Hari said nothing.

“You’re meant to say thank you now.”

“Thank you.” She looked over at him, frowning. “Why am I thanking you?”

“For saying sorry.”

“You didn’t say sorry.”

“Well, I am.”

Jonathan took out his textbook and started on another page of circles and scribbles.

“Why do you do that?” Hari said.

He looked up. He’d just circled the word AMPHIBIAN. Hari knew what the word ‘amphibian’ meant, but she’d thought nobody else in her class knew.

“I like doing it,” Jonathan said, turning the page. “I like to make something interesting out of something boring.”

“It isn’t boring.” Hari pointed at a diagram in the top left of the open page. “That’s a plesiosaur. They don’t exist anymore. I drew a picture of one.”

Without thinking, she flipped open her notebook and pointed out the drawing.

“It’s not very good,” she said sheepishly, seeing the knot in Jonathan’s brow.

“Why do you draw badly?” he said.

“I don’t know how else to draw.”

“Why draw at all?”

Hari paused. She looked down at her notebook, its uniform lines coated in pencil grey.

“I like to make something interesting out of something boring.”

Jonathan smiled a little. Hari hadn’t seen him smile before, but this smile stretched up into his one visible eye and made it squint a little, just like it did when it caught the sun from the classroom window.

Jonathan turned back to his textbook, and Hari turned to Mr Clark at the front of the room.

*         *         *

Hari’s pencil curled around the smirk on a pirate’s lips. The pirate had short black hair and a patch obscuring his left eye. Waves spun around the base of his ship, which Hari had just started to sculpt when Jonathan slumped into the seat next to her.

“I forgot my book.”

“You can ask Mr Clark for a spare.”

“No, my book.”

Jonathan’s one eye was frowning. He slouched over his desk, half his face buried in his arms. He looked strangely lonely without a pencil in his hand and his eye scouring a textbook for words he could steal.

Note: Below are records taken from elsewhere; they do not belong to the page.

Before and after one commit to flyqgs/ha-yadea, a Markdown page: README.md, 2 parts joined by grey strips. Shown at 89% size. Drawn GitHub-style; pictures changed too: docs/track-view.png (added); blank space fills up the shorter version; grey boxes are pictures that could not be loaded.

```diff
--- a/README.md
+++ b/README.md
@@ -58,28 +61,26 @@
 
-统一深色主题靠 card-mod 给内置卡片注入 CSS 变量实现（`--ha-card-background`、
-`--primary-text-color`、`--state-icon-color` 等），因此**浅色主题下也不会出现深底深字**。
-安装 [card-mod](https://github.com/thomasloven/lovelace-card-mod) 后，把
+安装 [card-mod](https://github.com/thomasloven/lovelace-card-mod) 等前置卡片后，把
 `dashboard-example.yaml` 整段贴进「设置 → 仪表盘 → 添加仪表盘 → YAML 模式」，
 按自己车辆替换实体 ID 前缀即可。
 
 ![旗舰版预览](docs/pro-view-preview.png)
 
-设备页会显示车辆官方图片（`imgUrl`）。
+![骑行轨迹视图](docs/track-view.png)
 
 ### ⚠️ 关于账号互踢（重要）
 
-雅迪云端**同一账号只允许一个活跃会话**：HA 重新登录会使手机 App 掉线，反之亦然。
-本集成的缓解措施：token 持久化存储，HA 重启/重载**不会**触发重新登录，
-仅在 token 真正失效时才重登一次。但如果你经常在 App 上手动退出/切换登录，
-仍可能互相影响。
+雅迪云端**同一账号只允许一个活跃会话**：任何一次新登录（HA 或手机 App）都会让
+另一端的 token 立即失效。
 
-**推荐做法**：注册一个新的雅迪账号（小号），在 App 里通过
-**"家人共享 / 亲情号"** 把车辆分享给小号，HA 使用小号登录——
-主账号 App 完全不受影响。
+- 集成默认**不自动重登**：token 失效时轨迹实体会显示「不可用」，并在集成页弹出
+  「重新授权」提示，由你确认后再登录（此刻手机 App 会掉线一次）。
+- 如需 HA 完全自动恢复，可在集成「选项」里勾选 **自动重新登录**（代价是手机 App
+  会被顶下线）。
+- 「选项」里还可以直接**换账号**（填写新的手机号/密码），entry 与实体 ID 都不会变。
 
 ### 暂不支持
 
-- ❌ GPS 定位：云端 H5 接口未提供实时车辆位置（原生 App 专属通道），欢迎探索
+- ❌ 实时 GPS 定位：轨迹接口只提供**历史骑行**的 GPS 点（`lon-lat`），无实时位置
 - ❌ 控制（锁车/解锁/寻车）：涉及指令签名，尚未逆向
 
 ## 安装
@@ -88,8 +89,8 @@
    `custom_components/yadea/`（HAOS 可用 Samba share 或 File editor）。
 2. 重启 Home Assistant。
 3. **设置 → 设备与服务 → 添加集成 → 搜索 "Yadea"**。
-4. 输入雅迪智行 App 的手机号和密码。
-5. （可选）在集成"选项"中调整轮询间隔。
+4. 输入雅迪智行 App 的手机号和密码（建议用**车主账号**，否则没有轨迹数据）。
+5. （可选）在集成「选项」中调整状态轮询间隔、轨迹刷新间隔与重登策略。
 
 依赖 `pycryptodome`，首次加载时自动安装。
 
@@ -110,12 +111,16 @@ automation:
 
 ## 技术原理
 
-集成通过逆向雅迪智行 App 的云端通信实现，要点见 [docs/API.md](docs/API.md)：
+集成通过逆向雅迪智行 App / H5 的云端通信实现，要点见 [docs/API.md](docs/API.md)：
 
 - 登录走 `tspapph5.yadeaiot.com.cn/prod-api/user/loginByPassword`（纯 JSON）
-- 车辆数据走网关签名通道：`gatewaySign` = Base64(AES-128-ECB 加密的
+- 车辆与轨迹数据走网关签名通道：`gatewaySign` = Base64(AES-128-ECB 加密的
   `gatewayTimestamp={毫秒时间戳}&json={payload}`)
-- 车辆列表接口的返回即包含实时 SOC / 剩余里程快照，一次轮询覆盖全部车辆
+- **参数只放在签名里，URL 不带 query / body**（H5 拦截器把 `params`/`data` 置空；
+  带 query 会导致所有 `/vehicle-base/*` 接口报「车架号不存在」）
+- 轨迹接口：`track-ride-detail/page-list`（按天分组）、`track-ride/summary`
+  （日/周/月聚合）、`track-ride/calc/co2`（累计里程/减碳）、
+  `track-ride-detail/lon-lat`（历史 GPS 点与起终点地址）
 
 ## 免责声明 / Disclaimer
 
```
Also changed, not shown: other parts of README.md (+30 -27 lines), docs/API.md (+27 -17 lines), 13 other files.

“You can use mine.”

Jonathan lifted his head as Hari handed him her textbook. His frown was lifting too.

“Just don’t use the aquatics chapter,” Hari said. “That’s my favourite.”

His gaze swept over her drawing, and his smile returned. “I know.”

Hari filled in the side of the pirate’s ship and gave it a sail. She drew fish in the ocean, a lighthouse in the distance, and a first-mate lurking on the deck who seemed to have the same dark curly mane and thick-rimmed glasses as Hari. The waves swirled like cursive letters. Hari didn’t know how to shade properly, but she mimicked Jonathan’s scribbling at the bottom of the ocean, where the crabs and seaweed lurked, casting dark shadows on the sea floor.

By the time class was over, Hari’s page was full. Jonathan smacked her textbook closed and pushed it over to her. She closed her notebook before he could comment on the jagged lines and uneven shading of her drawing.

“Thanks,” Jonathan said, and then he was gone.

Hari flicked through her textbook, looking for where lead was scribbled into paper. She found the wrinkled page in the reptile section, which she had neglected to mention was her second favourite. Her heart sunk as she saw the page on gharial crocodiles coated in grey. Even the title had been scribbled on, a few letters of the word ‘gharial’ snipped off either end.

But then Hari read the message nestled in the textbook page, and smiled.

HARI. IS. COOL.

*         *         *

Jonathan didn’t come into school the next day, with or without his textbook. The absence of pencil scratching on paper made it hard for Hari to concentrate on Mr Clark’s lesson. Instead she made scribbling sounds of her own, drawing crocodiles across the bottom of a fresh page.

*         *         *

Jonathan was already sat at their desk before Hari arrived, his head and his pencil already buried in his textbook. He didn’t look up when Hari sat down.

“Where were you yesterday?”

Jonathan screwed up his face and circled a word. “My glasses broke.”

“So?”

“I can’t leave home without my glasses.”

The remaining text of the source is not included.